Records excerpted from a collection
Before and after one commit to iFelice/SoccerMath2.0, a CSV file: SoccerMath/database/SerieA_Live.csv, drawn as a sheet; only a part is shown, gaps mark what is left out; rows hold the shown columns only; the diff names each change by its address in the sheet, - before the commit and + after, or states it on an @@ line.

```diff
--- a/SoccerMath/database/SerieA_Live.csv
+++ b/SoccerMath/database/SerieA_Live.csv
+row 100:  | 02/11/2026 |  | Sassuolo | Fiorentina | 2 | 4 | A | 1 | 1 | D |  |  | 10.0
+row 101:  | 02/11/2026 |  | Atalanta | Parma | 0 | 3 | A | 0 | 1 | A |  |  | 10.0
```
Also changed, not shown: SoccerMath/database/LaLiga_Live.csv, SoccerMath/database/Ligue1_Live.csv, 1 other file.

...

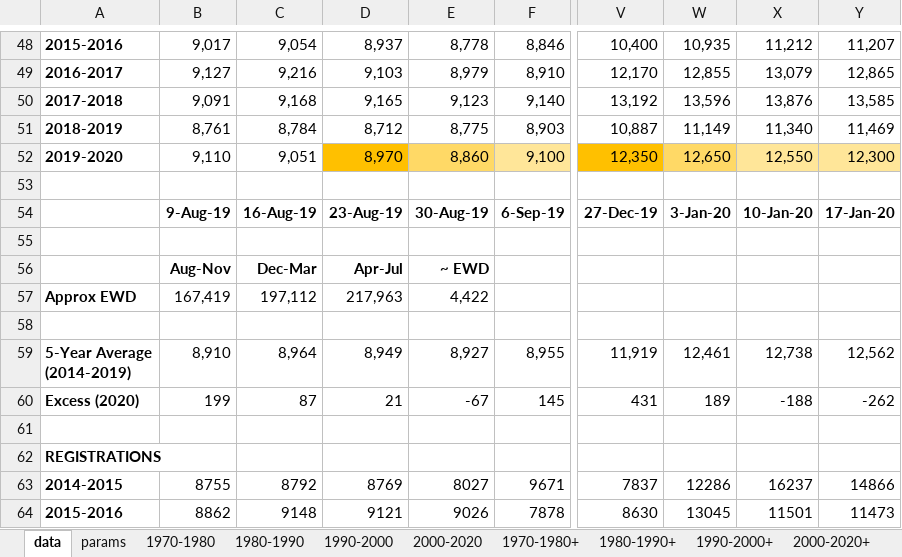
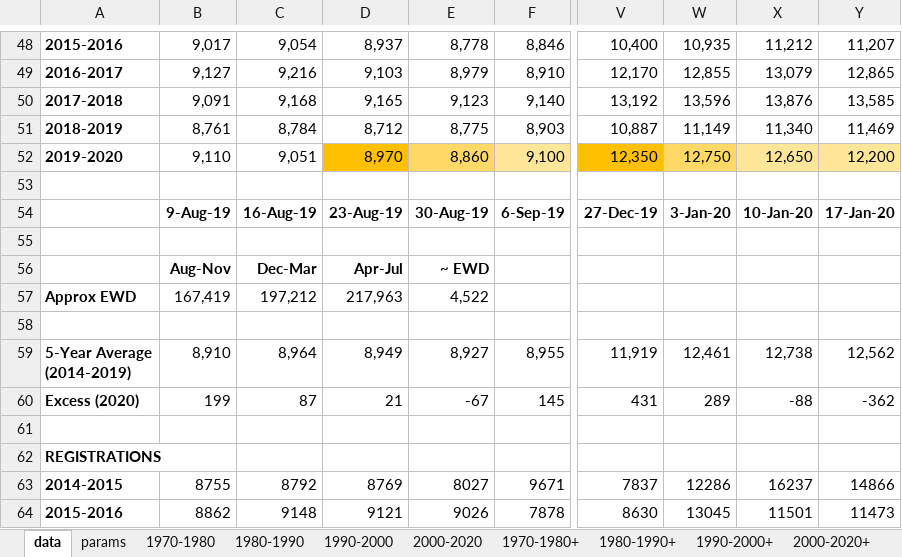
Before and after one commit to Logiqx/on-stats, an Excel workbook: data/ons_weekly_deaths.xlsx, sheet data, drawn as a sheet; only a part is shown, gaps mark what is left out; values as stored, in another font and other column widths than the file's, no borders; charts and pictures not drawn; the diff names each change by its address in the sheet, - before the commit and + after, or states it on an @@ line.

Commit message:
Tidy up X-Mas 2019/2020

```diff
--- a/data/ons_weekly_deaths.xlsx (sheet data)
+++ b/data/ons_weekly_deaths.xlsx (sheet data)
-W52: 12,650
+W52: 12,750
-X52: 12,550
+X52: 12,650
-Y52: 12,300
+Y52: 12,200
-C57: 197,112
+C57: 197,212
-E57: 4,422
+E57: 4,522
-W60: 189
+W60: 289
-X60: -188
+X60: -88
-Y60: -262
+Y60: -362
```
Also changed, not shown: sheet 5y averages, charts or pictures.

--

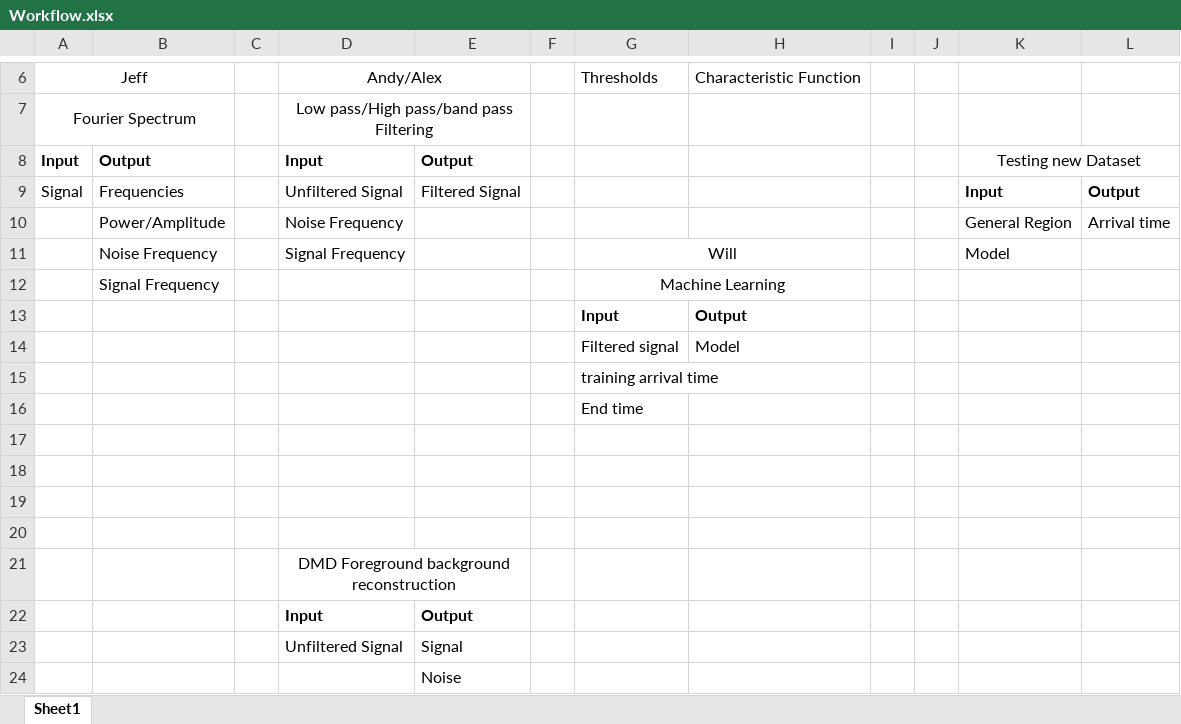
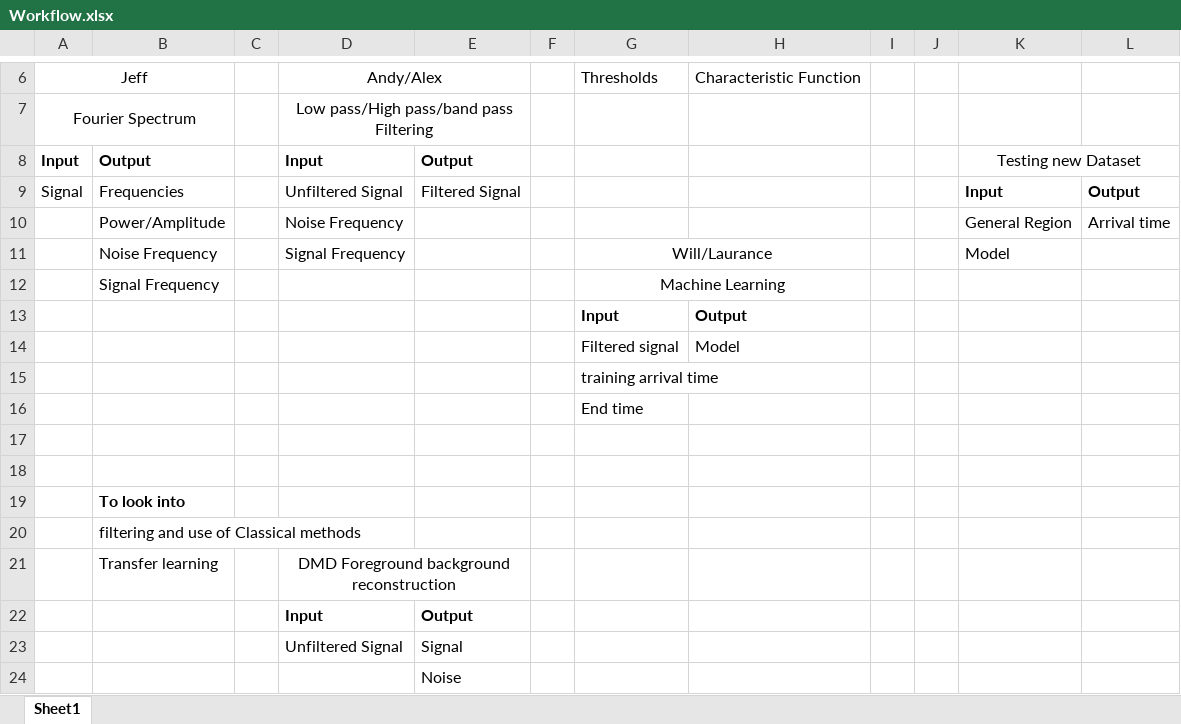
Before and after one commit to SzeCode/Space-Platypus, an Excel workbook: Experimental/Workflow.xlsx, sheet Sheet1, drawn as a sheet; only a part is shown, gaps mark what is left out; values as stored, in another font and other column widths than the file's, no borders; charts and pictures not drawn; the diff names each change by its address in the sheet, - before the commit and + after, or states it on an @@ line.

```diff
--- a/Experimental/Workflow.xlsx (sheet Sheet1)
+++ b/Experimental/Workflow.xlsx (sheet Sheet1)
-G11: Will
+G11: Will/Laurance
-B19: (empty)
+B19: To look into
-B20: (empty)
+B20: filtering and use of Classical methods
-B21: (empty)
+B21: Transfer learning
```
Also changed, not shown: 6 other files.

> TASK ITEM: The string "left": state how many lines above contain it, giving nothing but the number.

> TASK SOLUTION: 3